By Justin Chermol
Rep. Andy Levin (D-Mich.) ripped into GM CEO Mary Barra over the closing of a factory in his district on Tuesday, despite the auto manufacturer's recent announcement to invest $300 million in an auto plant in neighboring district.
"I am not happy with Mary Barra. I do not accept business will be business, they have to make tough decisions. The decisions she is making, is to ship our jobs to Mexico and it's not necessary," Levin told Cheddar's J.D. Durkin on Wednesday.
The Michigan Democrat represents a district that houses the Warren Transmission Plant; the idling of this factory means massive layoffs announced in November as a means to divert the automaker's attention from manufacturing small, sedan cars and move to electric and autonomous vehicles.
Just last week, GM announced a massive investment in an adjacent district to Levin, Orion Township, where it will begin the production of a new Chevrolet electric vehicle.
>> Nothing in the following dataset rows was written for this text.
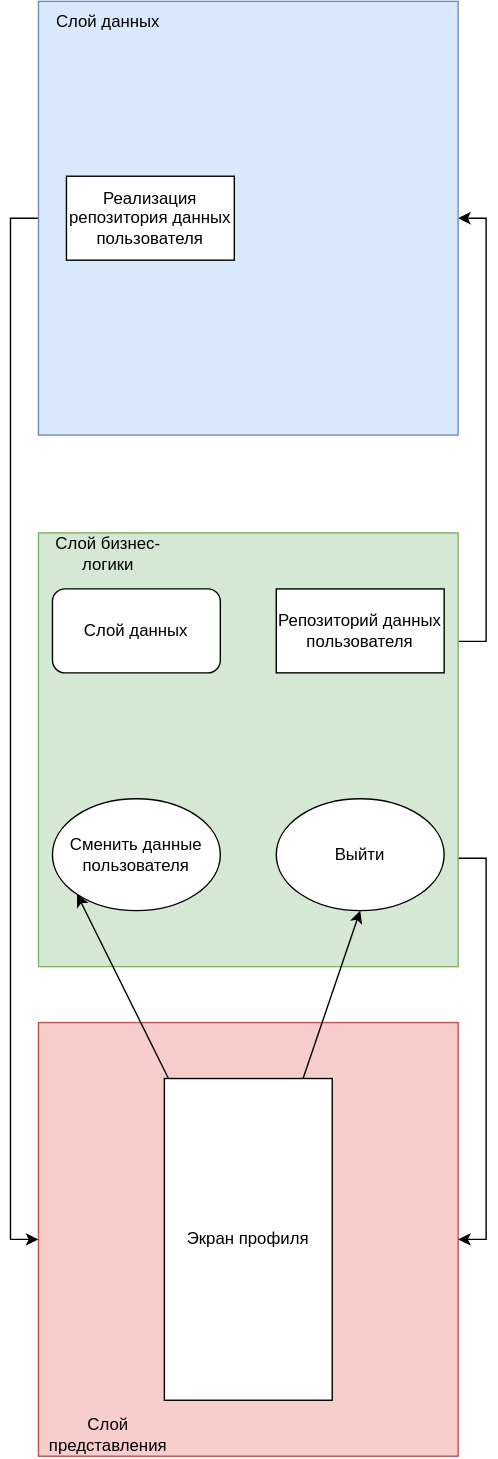
This is graphs/profile.svg from AkvaLin/iES, a draw.io export, as it was before one commit. Source tidied: cells renumbered, new cells last; positions are measured from the earlier drawing's top-left corner, leaving out a move shared by most shapes.
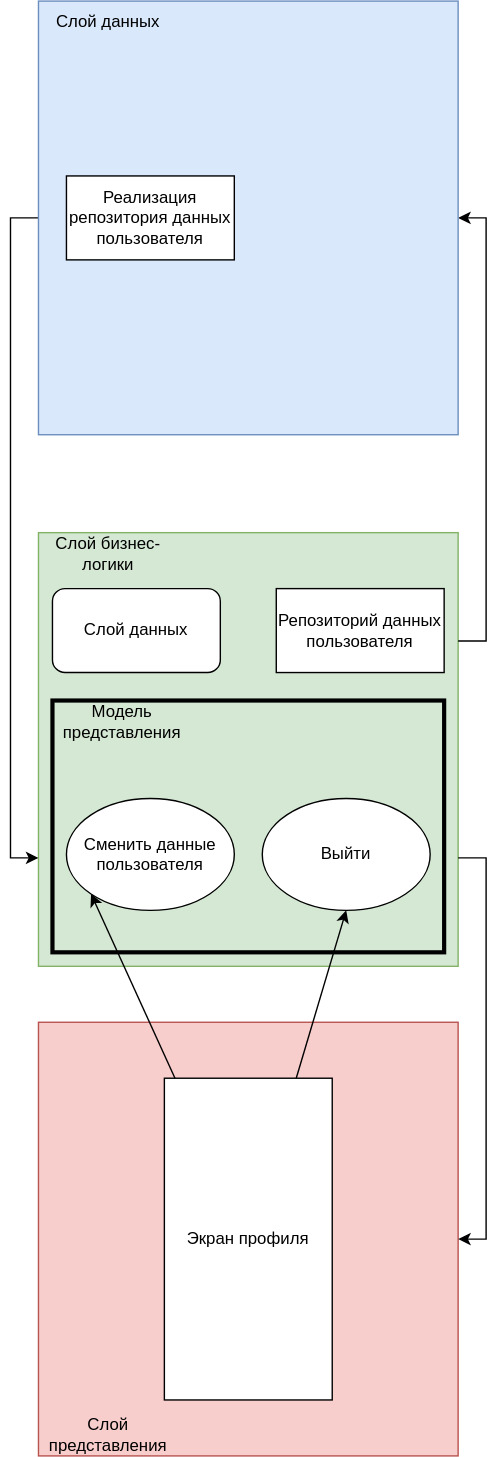
The same diagram one commit later.

What changed in the source:
```diff
@@ -2,6 +2,12 @@
   <root>
     <mxCell id="0" />
     <mxCell id="1" parent="0" />
+    <mxCell id="5" style="rounded=0;whiteSpace=wrap;html=1;fillColor=#d5e8d4;strokeColor=#82b366;fillStyle=auto;" parent="1" vertex="1">
+      <mxGeometry y="380" width="300" height="310" as="geometry" />
+    </mxCell>
+    <mxCell id="19" style="rounded=0;whiteSpace=wrap;html=1;fillColor=none;strokeWidth=3;" parent="1" vertex="1">
+      <mxGeometry x="10" y="500" width="280" height="180" as="geometry" />
+    </mxCell>
     <mxCell id="2" style="rounded=0;whiteSpace=wrap;html=1;fillColor=#f8cecc;strokeColor=#b85450;" parent="1" vertex="1">
       <mxGeometry y="730" width="300" height="310" as="geometry" />
     </mxCell>
@@ -11,9 +17,6 @@
     <mxCell id="4" style="edgeStyle=orthogonalEdgeStyle;rounded=0;jettySize=auto;html=1;exitX=1;exitY=0.75;exitDx=0;exitDy=0;entryX=1;entryY=0.5;entryDx=0;entryDy=0;" parent="1" edge="1" source="5" target="2">
       <mxGeometry relative="1" as="geometry" />
     </mxCell>
-    <mxCell id="5" style="rounded=0;whiteSpace=wrap;html=1;fillColor=#d5e8d4;strokeColor=#82b366;fillStyle=auto;" parent="1" vertex="1">
-      <mxGeometry y="380" width="300" height="310" as="geometry" />
-    </mxCell>
     <mxCell id="6" value="Слой представления" style="text;html=1;align=center;verticalAlign=middle;whiteSpace=wrap;rounded=0;" parent="1" vertex="1">
       <mxGeometry y="1010" width="100" height="30" as="geometry" />
     </mxCell>
@@ -23,7 +26,7 @@
     <mxCell id="8" value="Слой данных" style="rounded=1;whiteSpace=wrap;html=1;" parent="1" vertex="1">
       <mxGeometry x="10" y="420" width="120" height="60" as="geometry" />
     </mxCell>
-    <mxCell id="9" style="edgeStyle=orthogonalEdgeStyle;rounded=0;jettySize=auto;html=1;exitX=0;exitY=0.5;exitDx=0;exitDy=0;entryX=0;entryY=0.5;entryDx=0;entryDy=0;" parent="1" edge="1" source="10" target="2">
+    <mxCell id="9" style="edgeStyle=orthogonalEdgeStyle;rounded=0;jettySize=auto;html=1;exitX=0;exitY=0.5;exitDx=0;exitDy=0;entryX=0;entryY=0.75;entryDx=0;entryDy=0;" parent="1" edge="1" source="10" target="5">
       <mxGeometry relative="1" as="geometry" />
     </mxCell>
     <mxCell id="10" style="rounded=0;whiteSpace=wrap;html=1;fillColor=#dae8fc;strokeColor=#6c8ebf;fillStyle=auto;" parent="1" vertex="1">
@@ -48,10 +51,13 @@
       <mxGeometry x="90" y="770" width="120" height="230" as="geometry" />
     </mxCell>
     <mxCell id="17" value="Выйти" style="ellipse;whiteSpace=wrap;html=1;" parent="1" vertex="1">
-      <mxGeometry x="170" y="570" width="120" height="80" as="geometry" />
+      <mxGeometry x="160" y="570" width="120" height="80" as="geometry" />
     </mxCell>
     <mxCell id="18" value="Сменить данные пользователя" style="ellipse;whiteSpace=wrap;html=1;" parent="1" vertex="1">
-      <mxGeometry x="10" y="570" width="120" height="80" as="geometry" />
+      <mxGeometry x="20" y="570" width="120" height="80" as="geometry" />
     </mxCell>
+    <mxCell id="20" value="Модель представления" style="text;html=1;align=center;verticalAlign=middle;whiteSpace=wrap;rounded=0;" parent="1" vertex="1">
+      <mxGeometry x="10" y="500" width="100" height="30" as="geometry" />
+    </mxCell>
   </root>
 </mxGraphModel>
```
The project is expected to bring 400 new jobs to the region and $1.8 billion investment throughout the United States.
"Here's the big picture with GM: They've literally doubled - almost exactly doubled - the number of cars they've built in Mexico as opposed to the U.S. Ford's not doing it to that extent," Levin said, echoing a message even President Trump has addressed in recent weeks.
Although the shuttering of five factories in the United States and Canada is impacting workers, Levin see's this as a way to encourage a new revolution in American manufacturing: autonomous.
"If you want to be in business in capitalism, you've got to run to where the ball's being thrown, and we are moving to electrification fast, because we have to to save our planet," Levin said. He added: "And we are moving to autonomous vehicles because it'll make driving much safer and just because it's technology on the march."
The surge in autonomous and electric vehicles, in addition to the left's push for the Green New Deal, has been met with criticism from some auto manufacturers. Nevertheless, Levin, a co-sponsor to the Green New Deal, thinks the industry should embrace the politics of going green: "I think people misunderstand the Green New Deal. Here's what we're saying: we face the gravest crisis our species has ever faced because we are frying out planet. And you can say 'Oh my gosh that's gonna cause a lot of disruption.' I say, that's where fortune's gonna be made."
And though Levin is equally as cautious as Trump over the move of American jobs to Mexico, he strongly opposes the President's push to increase auto tariffs in America as a means to hurt American workers.
If it were up to the Michigan congressman, he would "have a trade policy that creates a new era of trade agreements that's about raising the standard of living of working people, not freeing up corporations to just run around the globe to send our jobs to wherever it's cheapest, and wherever they can do environmental damage with no barriers."
For full interview click here.